- ISBN: 9781906250713
- ISBN: 1906250715
- Edition: 1st American ed.
What kind of animal has a porcupine's spines and a crocodile's teeth; a flamingo's neck and a toucan's beak; a chameleon's tail and a rooster's feet? Has such a strange thing ever been seen? Fun and unique, like the fabulous beast it conjures up, Call Me Gorgeous! celebrates diversity and the beautiful differences between all creatures.
- Booklist Reviews : Booklist Reviews 2009 December #1
Just when little ones have mastered the members of the animal kingdom, along comes a creature that really mixes things up. This extraordinary animal is a fantastical mix of odds and ends, including bat wings, a toucan's beak, and porcupine quills. Double-page spreads introduce each of the animal's body parts in extreme close-up and large, simple text ("I've got reindeer antlers / and the ears of a pig"), leaving readers to imagine the beast that comprises such seemingly disparate parts. Milton's paper-collage and colored-pencil illustrations deftly mimic a variety of textures, from jagged crocodile teeth to the variegated scales of a chameleon. The book's big reveal shows that the animal is not a monstrous mishmash but rather, as the book's title suggests, a gorgeous one, who embraces her uniqueness. With its larger-than-life pictures and playful format, this creative picture book is a natural read-aloud, and its message of celebrating our differences will resonate with young readers. Copyright 2009 Booklist Reviews.
- Publishers Weekly Reviews : PW Reviews 2009 November #3
A Franken-animal gradually offers a self-portrait by describing each of its striking physical characteristics, which are borrowed from recognizable animals. Next to each line of text ("I've got reindeer antlers") are beguiling textural close-ups of each feature, created with colored pencil and lush handmade papers. The animal's pig's ears are wispy and fibrous, and a "flamingo's neck," in marbled pinks and oranges, resembles luridly vibrant cotton candy. Additionally, the creature has a porcupine's spines, the beak of a toucan, and charcoal bat wings. The Miltons, a husband-and-wife team, don't have a surprise ending in store in their debut children's book. What you see is what you get, and in this case, it's a "reinde-piggy-porcu-croco-touca-flami-roos-dalma-chameleo-bat-frog," a tongue-twister that will have kids in stitches. The enthusiastic hybrid creature, finally seen in full on the final page, delivers the closing quip, "But you can call me gorgeous!" After all the suspense, the sum of its parts might not be as dramatic as some might have hoped, but this unique book is as fun and brassy as it is visually striking. Ages 3â6. (Nov.)[Page 51]. Copyright 2009 Reed Business Information.
- School Library Journal Reviews : SLJ Reviews 2010 January
PreSâA mystery animal describes its many characteristics ("I've got reindeer antlers and the ears of a pig"), leading up to the big reveal: "I'm a reinde-piggy-porcu-croco-touca-flami-roos-dalma-chameleo-bat-frog.

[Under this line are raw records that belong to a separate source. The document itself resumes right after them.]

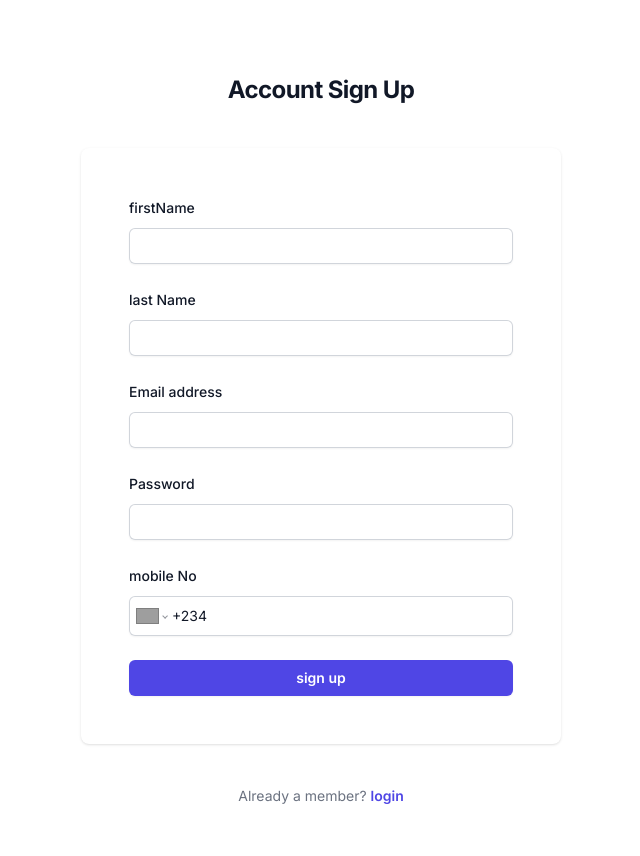
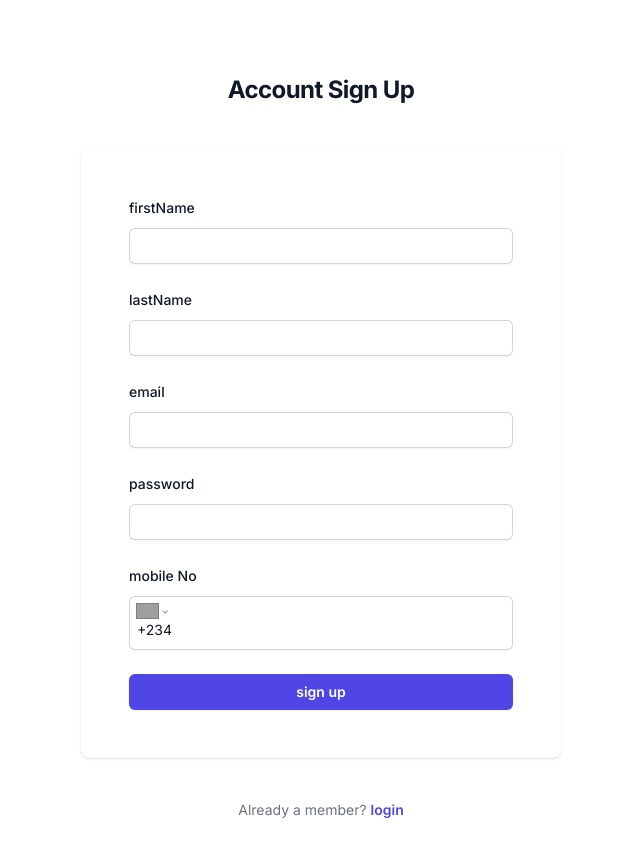
Before and after one commit to Ilesanmi-Erioluwa-Victor/hollyway_front, a Next.js app: page /register in a window 1280 px wide. Shown: the top 856 px of the page, without its empty margins (319-959 px from the left). Built offline with nearby package versions, Linux system fonts and the light colour scheme; grey boxes are pictures that could not be loaded.

Commit message:
working on menu side

```diff
--- a/src/app/layout.tsx
+++ b/src/app/layout.tsx
@@ -2,6 +2,7 @@ import type { Metadata } from 'next';
 import { Inter } from 'next/font/google';
 import 'slick-carousel/slick/slick.css';
 import 'slick-carousel/slick/slick-theme.css';
+import 'react-phone-number-input/style.css';
 import './globals.css';
 import { Footer } from 'src/components';
 import { Providers } from 'src/redux/Provider';
--- a/src/app/login/page.tsx
+++ b/src/app/login/page.tsx
@@ -1,32 +1,22 @@
-"use client"
+'use client';
 
-import Link from "next/link"
-
-import { ChangeEvent, useState, useEffect } from 'react';
-
+import Link from 'next/link';
+import { ChangeEvent, useState } from 'react';
 import { useRouter } from 'next/navigation';
-
 import { useSnackbar } from 'notistack';
-
 import { useAppDispatch } from 'src/redux/hooks';
-
 import { loginAction } from 'src/redux/services/user/user.service';
-
 import { useToken } from 'src/hooks/useLocalStorage';
+import { Input } from 'src/components/atoms';
 
 const Login = () => {
-
   const router = useRouter();
-
   const dispatch = useAppDispatch();
-
   const { enqueueSnackbar } = useSnackbar();
-
   const [data, setData] = useState({
     password: '',
     email: '',
   });
-
 
   const handleInputChange = (e: ChangeEvent<HTMLInputElement>) => {
     const name = e.target.name;
@@ -44,16 +34,6 @@ const Login = () => {
       });
 
     try {
-      // const user = await login(data);
-      // if (user && user.status === 'success') {
-      //   const token = user?.token;
-      //   const id = user?.id;
-      //   userToken(token, id);
-      //   navigate('/user/account');
-      //   return enqueueSnackbar('You have successfully logged in', {
-      //     variant: 'success',
-      //   });
-      // }
       const resultAction = await dispatch(loginAction(data));
 
       if (loginAction.fulfilled.match(resultAction)) {
@@ -68,30 +48,18 @@ const Login = () => {
         }
       } else if (loginAction.rejected.match(resultAction)) {
         const error: any = resultAction.payload;
-        return enqueueSnackbar(error.message, {
+        return enqueueSnackbar(`${error.message}, please try again !`, {
           variant: 'error',
         });
       }
-    } catch (error: any) {
-      if (error?.code === 'ERR_NETWORK') {
-        return enqueueSnackbar(error?.message, {
-          variant: 'error',
-        });
-      }
-      return enqueueSnackbar(error?.response?.data?.message, {
-        variant: 'error',
-      });
+    } catch (err: any) {
+      throw err;
     }
   };
 
   return (
     <div className='flex min-h-full flex-1 flex-col justify-center py-12 sm:px-6 lg:px-8'>
       <div className='sm:mx-auto sm:w-full sm:max-w-md'>
-        <img
-          className='mx-auto h-10 w-auto'
-          src='https://tailwindui.com/img/logos/mark.svg?color=indigo&shade=600'
-          alt='Your Company'
-        />
         <h2 className='mt-6 text-center text-2xl font-bold leading-9 tracking-tight text-gray-900'>
           Sign in to your account
         </h2>
@@ -103,47 +71,25 @@ const Login = () => {
             className='space-y-6'
             onSubmit={handleInputSubmit}
           >
-            <div>
-              <label
-                htmlFor='email'
-                className='block text-sm font-medium leading-6 text-gray-900'
-              >
-                Email address
-              </label>
-              <div className='mt-2'>
-                <input
+            <Input
+              label='Email address'
               id='email'
               name='email'
               type='email'
-                  autoComplete='email'
               value={data.email}
               onChange={handleInputChange}
-                  required
-                  className='block w-full rounded-md border-0 py-1.5 text-gray-900 shadow-sm ring-1 ring-inset ring-gray-300 placeholder:text-gray-400 focus:ring-2 focus:ring-inset focus:ring-indigo-600 sm:text-sm sm:leading-6'
+              inputClass={`block w-full rounded-md border-0 py-1.5 pl-2 text-gray-900 shadow-sm ring-1 ring-inset ring-gray-300 placeholder:text-gray-400 focus:ring-2 focus:ring-inset focus:ring-indigo-600 sm:text-sm sm:leading-6`}
             />
-              </div>
-            </div>
 
-            <div>
-              <label
-                htmlFor='password'
-                className='block text-sm font-medium leading-6 text-gray-900'
-              >
-                Password
-              </label>
-              <div className='mt-2'>
-                <input
+            <Input
+              label='Password'
               id='password'
               name='password'
               type='password'
-                  autoComplete='current-password'
               value={data.password}
               onChange={handleInputChange}
-                  required
-                  className='block w-full rounded-md border-0 py-1.5 text-gray-900 shadow-sm ring-1 ring-inset ring-gray-300 placeholder:text-gray-400 focus:ring-2 focus:ring-inset focus:ring-indigo-600 sm:text-sm sm:leading-6'
+              inputClass={`block w-full rounded-md border-0 py-1.5 pl-2 text-gray-900 shadow-sm ring-1 ring-inset ring-gray-300 placeholder:text-gray-400 focus:ring-2 focus:ring-inset focus:ring-indigo-600 sm:text-sm sm:leading-6`}
             />
-              </div>
-            </div>
 
             <div className='flex items-center justify-between'>
               <div className='flex items-center'>
--- a/src/app/register/page.tsx
+++ b/src/app/register/page.tsx
@@ -8,8 +8,7 @@ import { RegisterUser } from 'src/redux/services/user/user.types';
 import { registerAction } from 'src/redux/services/user/user.service';
 import Link from 'next/link';
 import PhoneInput from 'react-phone-number-input';
-import 'react-phone-number-input/style.css';
-import Image from 'next/image';
+import { Input } from 'src/components/atoms';
 
 const Register = () => {
   const { isLoading } = useAppSelector((state) => state.user);
@@ -34,7 +33,8 @@ const Register = () => {
     setData({ ...data, [name]: value.trim() });
   };
 
-  const handlePhoneNumberChange = useCallback((value : string) => {
+  // used useCallback to avoid auto refresh of react-phone-number-input package reload
+  const handlePhoneNumberChange = useCallback((value: string) => {
     setData((prevData) => ({ ...prevData, mobile: value }));
   }, []);
 
@@ -47,20 +47,18 @@ const Register = () => {
         variant: 'error',
       });
     }
-    console.log(data)
 
     try {
       const resultAction = await dispatch(registerAction(data));
 
       if (registerAction.fulfilled.match(resultAction)) {
-        const user = resultAction.payload === 'success';
-
         if (resultAction?.payload.status === 'success') {
           router.push('/login');
         }
       } else if (registerAction.rejected.match(resultAction)) {
         const error: any = resultAction.payload;
-        return enqueueSnackbar(error.message, {
+
+        return enqueueSnackbar(`${error.message}, please try again !`, {
           variant: 'error',
         });
       }
@@ -91,85 +89,53 @@ const Register = () => {
             className='space-y-6'
             onSubmit={handleInputSubmit}
           >
-            <div>
-              <label
-                htmlFor='firstName'
-                className='block text-sm font-medium leading-6 text-gray-900'
-              >
-                firstName
-              </label>
-              <div className='mt-2'>
-                <input
-                  id='firstName'
-                  name='firstName'
+            <Input
+              label={'firstName'}
+              id={'firstName'}
+              inputClass={
+                'block w-full rounded-md border-0 py-1.5 pl-2 text-gray-900 shadow-sm ring-1 ring-inset ring-gray-300 placeholder:text-gray-400 focus:ring-2 focus:ring-inset focus:ring-indigo-600 sm:text-sm sm:leading-6'
+              }
+              value={data.firstName}
+              onChange={handleInputChange}
               type='text'
-                  autoComplete='firstName'
+              name={'firstName'}
+            />
+
+            <Input
+              label={'lastName'}
+              id={'lastName'}
+              inputClass={
+                'block w-full rounded-md border-0 py-1.5 pl-2 text-gray-900 shadow-sm ring-1 ring-inset ring-gray-300 placeholder:text-gray-400 focus:ring-2 focus:ring-inset focus:ring-indigo-600 sm:text-sm sm:leading-6'
+              }
+              value={data.lastName}
               onChange={handleInputChange}
-                  value={data.firstName}
-                  className='block w-full rounded-md border-0 py-1.5 pl-2 text-gray-900 shadow-sm ring-1 ring-inset ring-gray-300 placeholder:text-gray-400 focus:ring-2 focus:ring-inset focus:ring-indigo-600 sm:text-sm sm:leading-6'
+              type='text'
+              name={'lastName'}
             />
-              </div>
-            </div>
 
-            <div>
-              <label
-                htmlFor='lastName'
-                className='block text-sm font-medium leading-6 text-gray-900'
-              >
-                last Name
-              </label>
-              <div className='mt-2'>
-                <input
-                  id='lastName'
-                  name='lastName'
-                  type='text'
-                  autoComplete='lastName'
-                  onChange={handleInputChange}
-                  value={data.lastName}
-                  className='block w-full rounded-md border-0 py-1.5 pl-2 text-gray-900 shadow-sm ring-1 ring-inset ring-gray-300 placeholder:text-gray-400 focus:ring-2 focus:ring-inset focus:ring-indigo-600 sm:text-sm sm:leading-6'
-                />
-              </div>
-            </div>
-
-            <div>
-              <label
-                htmlFor='email'
-                className='block text-sm font-medium leading-6 text-gray-900'
-              >
-                Email address
-              </label>
-              <div className='mt-2'>
-                <input
-                  id='email'
-                  name='email'
-                  type='email'
-                  autoComplete='email'
+            <Input
+              label={'email'}
+              id={'email'}
+              inputClass={
+                'block w-full rounded-md border-0 py-1.5 pl-2 text-gray-900 shadow-sm ring-1 ring-inset ring-gray-300 placeholder:text-gray-400 focus:ring-2 focus:ring-inset focus:ring-indigo-600 sm:text-sm sm:leading-6'
+              }
               value={data.email}
               onChange={handleInputChange}
-                  className='block w-full rounded-md border-0 py-1.5 pl-2 text-gray-900 shadow-sm ring-1 ring-inset ring-gray-300 placeholder:text-gray-400 focus:ring-2 focus:ring-inset focus:ring-indigo-600 sm:text-sm sm:leading-6'
+              type='email'
+              name={'email'}
             />
-              </div>
-            </div>
 
-            <div>
-              <label
-                htmlFor='password'
-                className='block text-sm font-medium leading-6 text-gray-900'
-              >
-                Password
-              </label>
-              <div className='mt-2'>
-                <input
-                  id='password'
-                  name='password'
+            <Input
+              label={'password'}
+              id={'password'}
+              inputClass={
+                'block w-full rounded-md border-0 py-1.5 pl-2 text-gray-900 shadow-sm ring-1 ring-inset ring-gray-300 placeholder:text-gray-400 focus:ring-2 focus:ring-inset focus:ring-indigo-600 sm:text-sm sm:leading-6'
+              }
+              value={data.password}
+              onChange={handleInputChange}
               type='password'
-                  autoComplete='current-password'
-                  onChange={handleInputChange}
-                  value={data.password}
-                  className='block w-full rounded-md border-0 py-1.5 pl-2 text-gray-900 shadow-sm ring-1 ring-inset ring-gray-300 placeholder:text-gray-400 focus:ring-2 focus:ring-inset focus:ring-indigo-600 sm:text-sm sm:leading-6'
+              name={'password'}
             />
-              </div>
-            </div>
 
             <div>
               <label
@@ -189,15 +155,6 @@ const Register = () => {
                   type='text'
                   className='block w-full rounded-md border-0 p-[.5rem] pl-2 outline-0 text-gray-900 shadow-sm ring-1 ring-inset ring-gray-300 placeholder:text-gray-400 focus:ring-2 focus:ring-inset focus:ring-indigo-600 sm:text-sm sm:leading-6'
                 />
-                {/* <input
-                  id='mobile'
-                  name='mobile'
-                  type='text'
-                  autoComplete='mobile'
-                  onChange={handleInputChange}
-                  value={data.mobile}
-                  className='block w-full rounded-md border-0 py-1.5 text-gray-900 shadow-sm ring-1 ring-inset ring-gray-300 placeholder:text-gray-400 focus:ring-2 focus:ring-inset focus:ring-indigo-600 sm:text-sm sm:leading-6'
-                /> */}
               </div>
             </div>
 
--- a/src/components/Header.tsx
+++ b/src/components/Header.tsx
@@ -55,7 +55,7 @@ const Header = () => {
           </button>
         </form>
 
-        <div className='flex flex-col text-right'>
+        <div className='hidden flex-col text-right min-[1150px]:flex'>
           <h2 className='text-[1.5rem] font-semibold leading-none'>
             08081495166
           </h2>
--- a/src/components/PagesHeader.tsx
+++ b/src/components/PagesHeader.tsx
@@ -6,7 +6,7 @@ import { Nav_pages } from 'src/data/data';
 
 const PagesHeader = () => {
   return (
-    <div className='flex gap-8 items-center w-full px-[calc(1vw_+_1rem)] py-[calc(1vh_+_2rem)]'>
+    <div className='flex gap-8 items-center w-full px-[calc(1vw_+_1rem)] py-[calc(1vh_+_2rem)] justify-between min-[1040px]:justify-normal'>
       <button className='flex justify-between items-center gap-4 bg-yellow-500 px-[2rem] py-2 rounded-md'>
         <span className='text-[2rem]'>
           <RxHamburgerMenu />
@@ -14,7 +14,9 @@ const PagesHeader = () => {
         <h2>SHOP BY CATEGORY</h2>
       </button>
 
-      <ul className='flex items-center gap-[2rem]'>
+      <div className='min-[1040px]:hidden'>hello</div>
+
+      <ul className='hidden items-center gap-[2rem] min-[1040px]:flex'>
         {Nav_pages.map((page) => {
           return (
             <Link
--- /dev/null
+++ b/src/components/atoms/Input.tsx
@@ -0,0 +1,43 @@
+import { ChangeEventHandler } from 'react';
+
+type AllowedProps<T> = T | UndefinedProps<T>;
+
+type UndefinedProps<T> = Partial<Record<keyof T, undefined>>;
+
+type InputProps = AllowedProps<{
+  onChange: ChangeEventHandler;
+  value: string;
+  name: string;
+  id: string;
+  type: string;
+  inputClass?: string;
+}> & {
+  label: string;
+};
+
+const Input = ({ label, ...props }: InputProps) => {
+  const { id, name, value, onChange, type, inputClass } = props;
+  return (
+    <div>
+      <label
+        htmlFor={name}
+        className='block text-sm font-medium leading-6 text-gray-900'
+      >
+        {label ? label : name}
+      </label>
+      <div className='mt-2'>
+        <input
+          id={id}
+          name={name}
+          type={type}
+          autoComplete={name}
+          onChange={onChange}
+          value={value}
+          className={inputClass}
+        />
+      </div>
+    </div>
+  );
+};
+
+export default Input;
--- a/src/components/atoms/index.tsx
+++ b/src/components/atoms/index.tsx
@@ -1,2 +1,3 @@
-export { default as FormRow } from "./FormRow"
-export { default as User } from "./User"
+export { default as FormRow } from './FormRow';
+export { default as User } from './User';
+export { default as Input } from './Input';
--- a/src/redux/services/user/user.service.ts
+++ b/src/redux/services/user/user.service.ts
@@ -16,7 +16,7 @@ export const registerAction = createAsyncThunk(
       const response = await apiClient.post('auth/register', data);
       return response.data;
     } catch (error: any) {
-      return rejectWithValue(error.response.data);
+      return rejectWithValue(error);
     }
   }
 );
@@ -28,7 +28,7 @@ export const loginAction = createAsyncThunk(
       const response = await apiClient.post('auth/login', data);
       return response.data;
     } catch (error: any) {
-      return rejectWithValue(error.response.data);
+      return rejectWithValue(error);
     }
   }
 );
@@ -67,6 +67,7 @@ const usersSlices = createSlice({
       } else {
         state.error = action?.error;
       }
+      console.log(action);
     });
 
     // login
```
Lines whose indentation alone changed are shown as unchanged.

But...you can call me GORGEOUS!" The book is visually rich but lacking in substance. The clues do not lead to a solvable mystery, since the animal is a fantasy creature of borrowed body parts, and to call the result "gorgeous" is a bit of a stretch. The story makes no statement about beauty being in the eye of the beholder or about valuing uniqueness; it is simply an exercise in fantasy. The large format, thick creamy paper, and highly textured illustrations featuring close-ups of the various animal body parts are indeed gorgeous. Full-body illustrations of the named animals decorate the endpapers, providing context, though some creatures are obscured by the dust jacket. While a first look at the book is visually arresting, the weak story will not hold up to repeated readings.âHeidi Estrin, Feldman Children's Library at Congregation B'nai Israel, Boca Raton, FL[Page 79]. Copyright 2008 Reed Business Information.